An urn containing cremated remains is seen in the Holy Sepulchre Cemetery mausoleum in Coram, N.Y. (Gregory Shemitz/Catholic News Service)
An urn containing cremated remains is seen in the Holy Sepulchre Cemetery mausoleum in Coram, N.Y. (Gregory Shemitz/Catholic News Service)
The Catholic Church is not opposed to the cremation of earthly remains in principle. But nor is it considered the ideal.

As cremation increases in popularity all over the world, the church has released guidelines to be followed regarding burial and conservation of ashes in the case of cremation.

The ashes that result from cremation must be treated with the appropriate dignity and respect that is accorded to the human body. The church teaches the resurrection of the dead, and recognizes that the body is an essential part of one’s identity; it is much more than a mere vessel, an earthly costume or conveyance for our souls. The human person consists of body and soul, and these are integrally linked.

In one sense, then, nothing that we can do can change that reality. But even if the reality can’t be changed by our actions, we still ought to show our respect for that truth.

Burying the dead is one of the corporal works of mercy, along with such acts as feeding the hungry, clothing the naked, and sheltering the homeless.

When we bury our dead, we express a hope and belief that God will ultimately reunite body and soul, so that the person is whole for eternity.

On July 5, 1963, what was then known as the Holy Office issued a document regarding the burying of the dead. This document, called “Piam et Constantem,” stated that cremation is not “opposed per se to the Christian religion,” and that Christian funeral rites should no longer be denied to those who have been cremated, as long as this decision was not the result of “a denial of Christian dogmas, the animosity of a secret society, or hatred of the Catholic religion and the Church.”

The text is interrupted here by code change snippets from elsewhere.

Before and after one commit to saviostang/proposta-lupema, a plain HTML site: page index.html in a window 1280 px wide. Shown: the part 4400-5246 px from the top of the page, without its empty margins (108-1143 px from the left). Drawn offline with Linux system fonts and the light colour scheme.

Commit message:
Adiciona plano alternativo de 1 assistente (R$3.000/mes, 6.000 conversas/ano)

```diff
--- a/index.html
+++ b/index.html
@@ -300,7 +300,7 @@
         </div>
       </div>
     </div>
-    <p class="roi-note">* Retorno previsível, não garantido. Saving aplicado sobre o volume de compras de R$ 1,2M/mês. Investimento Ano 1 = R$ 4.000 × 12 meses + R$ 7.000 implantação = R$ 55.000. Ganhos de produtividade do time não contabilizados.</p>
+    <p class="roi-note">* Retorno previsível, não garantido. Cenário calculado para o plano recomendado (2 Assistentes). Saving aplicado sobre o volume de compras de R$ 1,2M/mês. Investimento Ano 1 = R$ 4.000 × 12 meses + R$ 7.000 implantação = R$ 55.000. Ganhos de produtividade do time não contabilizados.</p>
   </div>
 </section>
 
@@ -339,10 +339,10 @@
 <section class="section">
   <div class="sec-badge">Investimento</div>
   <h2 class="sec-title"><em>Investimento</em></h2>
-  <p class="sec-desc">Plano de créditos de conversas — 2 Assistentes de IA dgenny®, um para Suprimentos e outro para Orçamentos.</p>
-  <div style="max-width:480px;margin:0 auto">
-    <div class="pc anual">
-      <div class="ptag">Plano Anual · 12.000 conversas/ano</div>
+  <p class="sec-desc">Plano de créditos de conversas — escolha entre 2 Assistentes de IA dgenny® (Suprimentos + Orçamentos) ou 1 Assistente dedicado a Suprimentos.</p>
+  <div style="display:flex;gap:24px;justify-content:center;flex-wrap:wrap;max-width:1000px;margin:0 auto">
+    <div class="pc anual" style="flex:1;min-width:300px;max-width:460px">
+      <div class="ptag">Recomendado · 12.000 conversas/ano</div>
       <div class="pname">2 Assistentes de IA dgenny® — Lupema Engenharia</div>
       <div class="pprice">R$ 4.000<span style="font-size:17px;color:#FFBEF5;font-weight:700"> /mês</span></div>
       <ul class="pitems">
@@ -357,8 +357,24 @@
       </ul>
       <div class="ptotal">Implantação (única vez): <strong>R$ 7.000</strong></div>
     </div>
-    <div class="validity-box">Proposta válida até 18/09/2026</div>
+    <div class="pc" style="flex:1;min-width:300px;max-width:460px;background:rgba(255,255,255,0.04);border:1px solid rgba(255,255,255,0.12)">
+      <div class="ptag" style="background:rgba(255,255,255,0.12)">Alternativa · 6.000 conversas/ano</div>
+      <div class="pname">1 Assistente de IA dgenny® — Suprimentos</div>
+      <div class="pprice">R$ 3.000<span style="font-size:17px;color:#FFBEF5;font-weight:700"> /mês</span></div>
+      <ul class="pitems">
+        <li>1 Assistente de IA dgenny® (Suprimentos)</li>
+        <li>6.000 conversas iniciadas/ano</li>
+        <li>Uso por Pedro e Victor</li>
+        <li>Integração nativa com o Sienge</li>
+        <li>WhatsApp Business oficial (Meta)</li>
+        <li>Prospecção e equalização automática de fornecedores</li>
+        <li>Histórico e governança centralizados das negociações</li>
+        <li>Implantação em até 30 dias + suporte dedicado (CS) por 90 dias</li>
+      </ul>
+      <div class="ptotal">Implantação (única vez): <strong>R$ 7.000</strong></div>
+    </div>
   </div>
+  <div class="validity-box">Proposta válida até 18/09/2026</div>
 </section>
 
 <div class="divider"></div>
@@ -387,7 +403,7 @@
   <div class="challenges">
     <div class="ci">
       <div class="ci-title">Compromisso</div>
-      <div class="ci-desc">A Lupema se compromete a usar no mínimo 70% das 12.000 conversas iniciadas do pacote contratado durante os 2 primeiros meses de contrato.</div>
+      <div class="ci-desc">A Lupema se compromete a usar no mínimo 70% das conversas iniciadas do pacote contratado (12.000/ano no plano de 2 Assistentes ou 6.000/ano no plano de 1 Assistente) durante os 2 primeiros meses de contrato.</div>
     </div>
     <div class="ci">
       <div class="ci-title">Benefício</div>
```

This is the crux of the matter, and the guiding principle for Christian burial. This principle was expanded upon in the Congregation for the Doctrine of the Faith’s document “Ad resurgendum cum Christo,” regarding the burial of the deceased and the conservation of the ashes in the case of cremation, which was released in October 2016.

The document says, in part: “By burying the bodies of the faithful, the Church confirms her faith in the resurrection of the body, and intends to show the great dignity of the human body as an integral part of the human person whose body forms part of their identity. She cannot, therefore, condone attitudes or permit rites that involve erroneous ideas about death, such as considering death as the definitive annihilation of the person, or the moment of fusion with Mother Nature or the universe, or as a stage in the cycle of regeneration, or as the definitive liberation from the ‘prison’ of the body.”

Cardinal Gerhard Müller, the former Prefect of the Congregation of the Doctrine of the Faith, said that the church means to separate itself “from attitudes and rites that see in death the definitive obliteration of the person, a stage in the process of reincarnation or the fusion of one’s soul with the universe.”

One reason the church discourages keeping the ashes in the home is that the burial in cemeteries “or other sacred places encourages family members and the whole Christian community to pray for and remember the dead, while at the same time fostering the veneration of martyrs and saints.”

As Catholics, our belief in the Communion of Saints guides us into a profound respect for our dead, and we venerate their example whenever possible.

Even in those exceptional cases when the conservation of ashes in a domestic residence is permitted, “the ashes may not be divided among various family members.”

Similarly, the scattering of ashes is not permitted, “nor may they be preserved in mementos, pieces of jewelry or other objects.” This is, according to Ad resurgendum, to avoid every appearance of pantheism, naturalism, or nihilism.